Permit FDI in retail to tame food inflation: Ficci

New Delhi: Pitching for foreign direct investment in multi-brand, industry body Ficci on Sunday said FDI in the segment could help tame food inflation, hovering in the range of 17-18%.

“FDI in retail has to be permitted in order to ensure expansion of organised retailing in the country," the industry body said in a statement.

The present onion crisis “is no doubt a direct consequence of supply side constraints," it said adding food inflation is playing “havoc with the budgets of the common man".

As per the latest government data, while food inflation has softened to 16.91% for the week ended 1 January, 2011, prices of vegetables, onions and protein-based items continued to remain costly.

Ficci, however said the FDI in retail should be permitted with the stipulation that the organised retail chains would work closely with farmers in providing inputs to improve the productivity and directly sourcing from farmers.

“This would result in better prices to farmers as well as consumers and also addressing the structural issues such as low productivity and wastage," Ficci said.

Government has floated a discussion paper, which suggested opening of the multi-brand retail sector for foreign players. Consultation process on the paper is over.

Besides amendment in the FDI policy, Ficci said there is an urgent need to accord a special status to perishables and horticulture commodities and changes in the Agricultural Produce Marketing Regulation Acts of different states and union territories.

“By doing so, it would mean that anyone can buy or sell only perishable commodities anywhere in the country," the chamber said.

The long chain of intermediaries and inefficient price discovery mechanism are the reasons for high price mark-ups between farmers and consumers Ficci added.

It suggested that farmers should be encouraged to form producer associations, cooperatives and aggregate the produce, which could be directly sold on electronic spot exchanges or to retailers.

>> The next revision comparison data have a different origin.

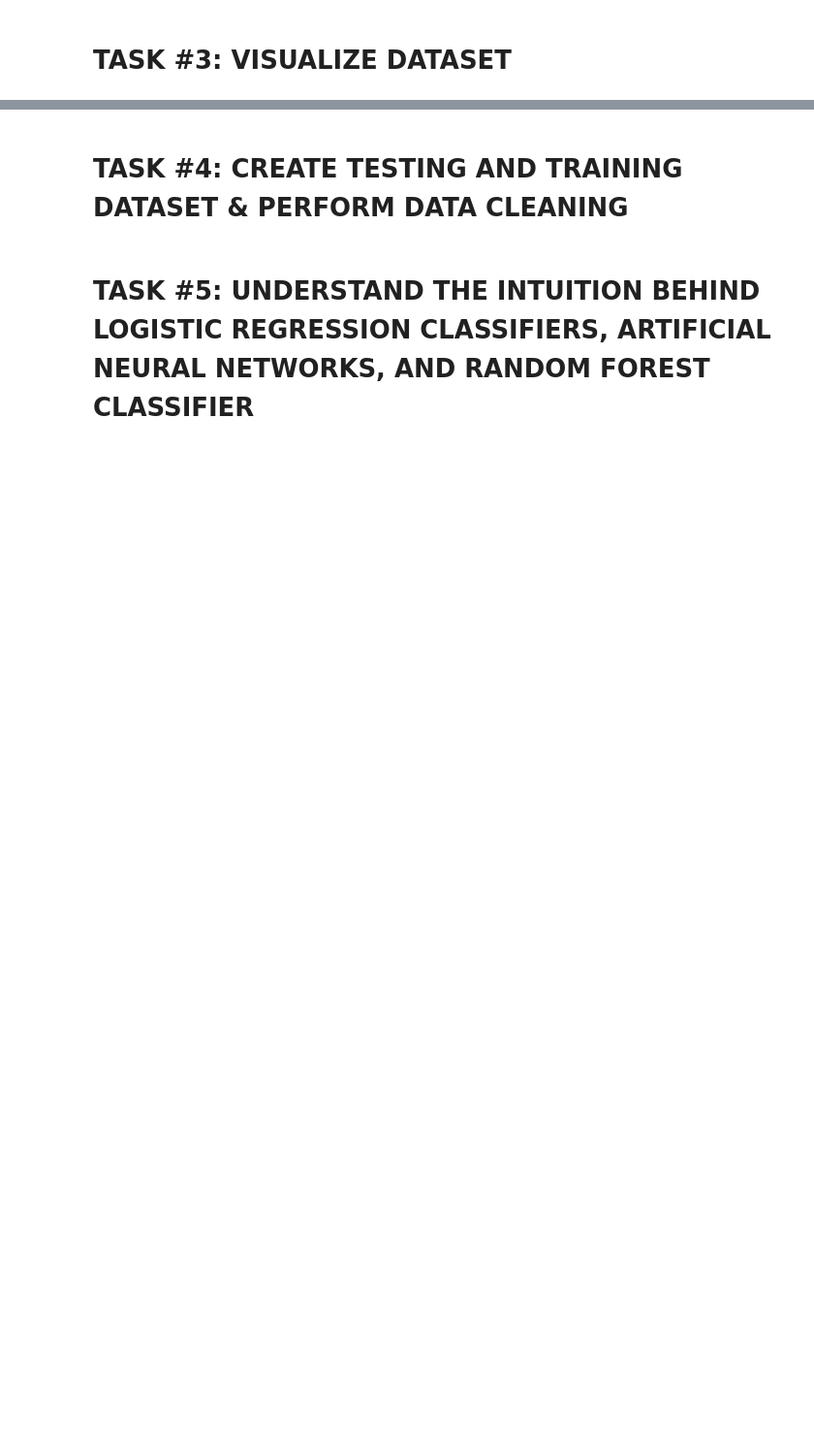
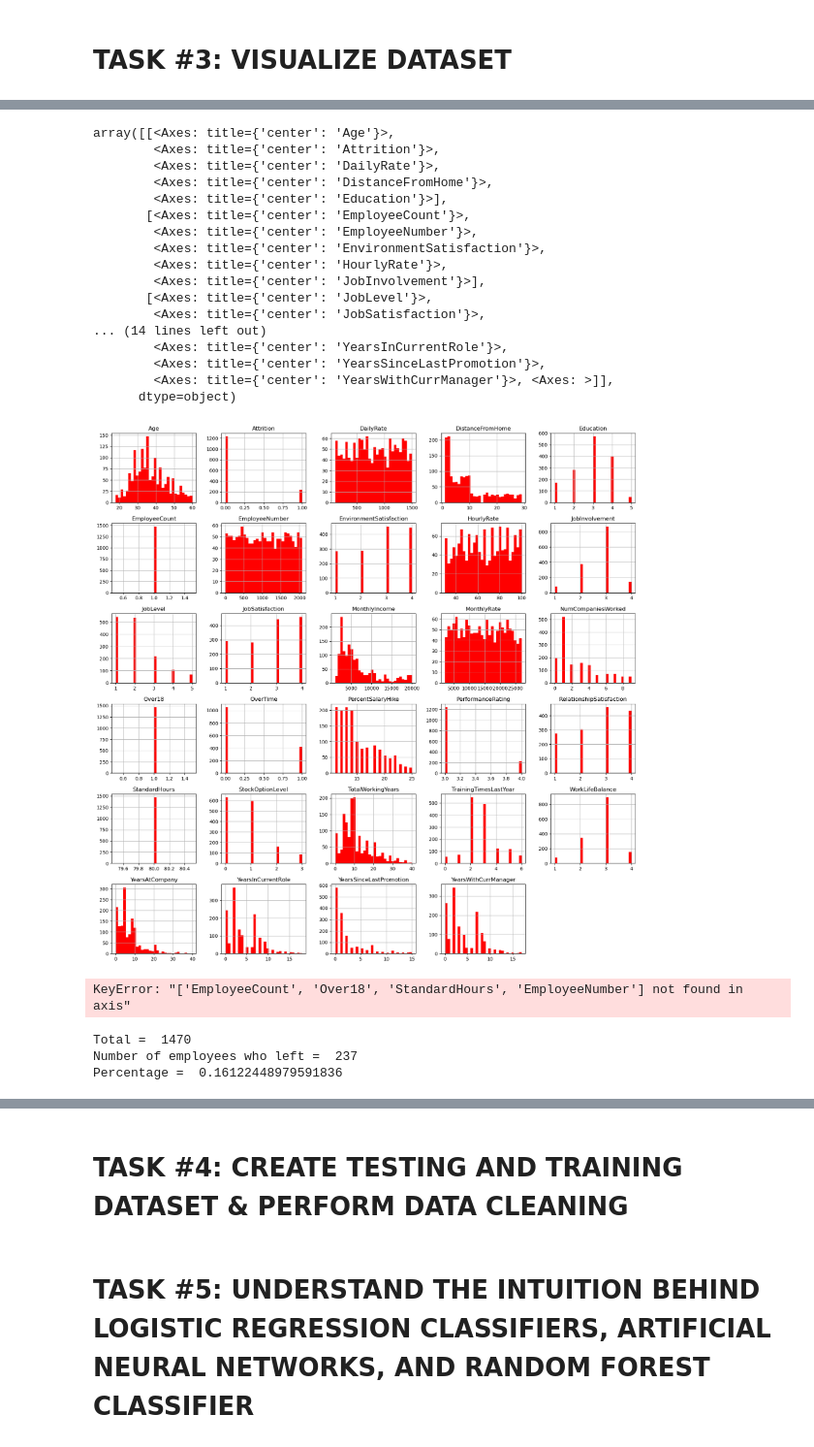
Before and after one commit to vlzsombor/ARIMA, a Jupyter notebook: udemy/Data Science for Business 6 Real-world Case Studies/1. Human Resources Data/Human_Resources_Department_Skeleton.ipynb, the cells around one changed output, grey strips where cells are left out. Shown at 97% size. Saved outputs shown, nothing was run; the diff lists cells and outputs as text; code cells hidden in the pictures; blank space fills up the shorter version.

```diff
--- a/udemy/Data Science for Business 6 Real-world Case Studies/1. Human Resources Data/Human_Resources_Department_Skeleton.ipynb
+++ b/udemy/Data Science for Business 6 Real-world Case Studies/1. Human Resources Data/Human_Resources_Department_Skeleton.ipynb
@@ -44,6 +107,31 @@ drive.mount('/content/drive')
 # %%
 # Several features such as 'MonthlyIncome' and 'TotalWorkingYears' are tail heavy
 # It makes sense to drop 'EmployeeCount' and 'Standardhours' since they do not change from one employee to the other
+
+employee_df.hist(bins=30, figsize= (20,20), color = 'r')
+# %% [output]
+array([[<Axes: title={'center': 'Age'}>,
+        <Axes: title={'center': 'Attrition'}>,
+        <Axes: title={'center': 'DailyRate'}>,
+        <Axes: title={'center': 'DistanceFromHome'}>,
+        <Axes: title={'center': 'Education'}>],
+       [<Axes: title={'center': 'EmployeeCount'}>,
+        <Axes: title={'center': 'EmployeeNumber'}>,
+        <Axes: title={'center': 'EnvironmentSatisfaction'}>,
+        <Axes: title={'center': 'HourlyRate'}>,
+        <Axes: title={'center': 'JobInvolvement'}>],
+       [<Axes: title={'center': 'JobLevel'}>,
+        <Axes: title={'center': 'JobSatisfaction'}>,
+... (14 lines left out)
+        <Axes: title={'center': 'YearsInCurrentRole'}>,
+        <Axes: title={'center': 'YearsSinceLastPromotion'}>,
+        <Axes: title={'center': 'YearsWithCurrManager'}>, <Axes: >]],
+      dtype=object)
+[figure, added]
+# %%
+employee_df.drop(['EmployeeCount', 'Over18', 'StandardHours', 'EmployeeNumber'], axis=1, inplace=True)
+# %% [output]
+KeyError: "['EmployeeCount', 'Over18', 'StandardHours', 'EmployeeNumber'] not found in axis"
 # %%
 # It makes sense to drop 'EmployeeCount' , 'Standardhours' and 'Over18' since they do not change from one employee to the other
 # Let's drop 'EmployeeNumber' as well
@@ -52,3 +138,16 @@ drive.mount('/content/drive')
+# %%
+# Let's see how many employees left the company!
+left_df = employee_df[employee_df.Attrition == 1]
+stayed_df = employee_df[employee_df.Attrition == 0]
+
+
+print('Total = ', len(employee_df))
+print('Number of employees who left = ', len(left_df))
+print('Percentage = ', len(left_df)/len(employee_df))
+# %% [output]
+Total =  1470
+Number of employees who left =  237
+Percentage =  0.16122448979591836
 # %%
 # Count the number of employees who stayed and left
 # It seems that we are dealing with an imbalanced dataset
```
Also changed, not shown: parts of 20 cells of this notebook.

The chamber also argued that all the markets should be electronically linked for improved efficiency and better price discovery for both the farmers and consumers.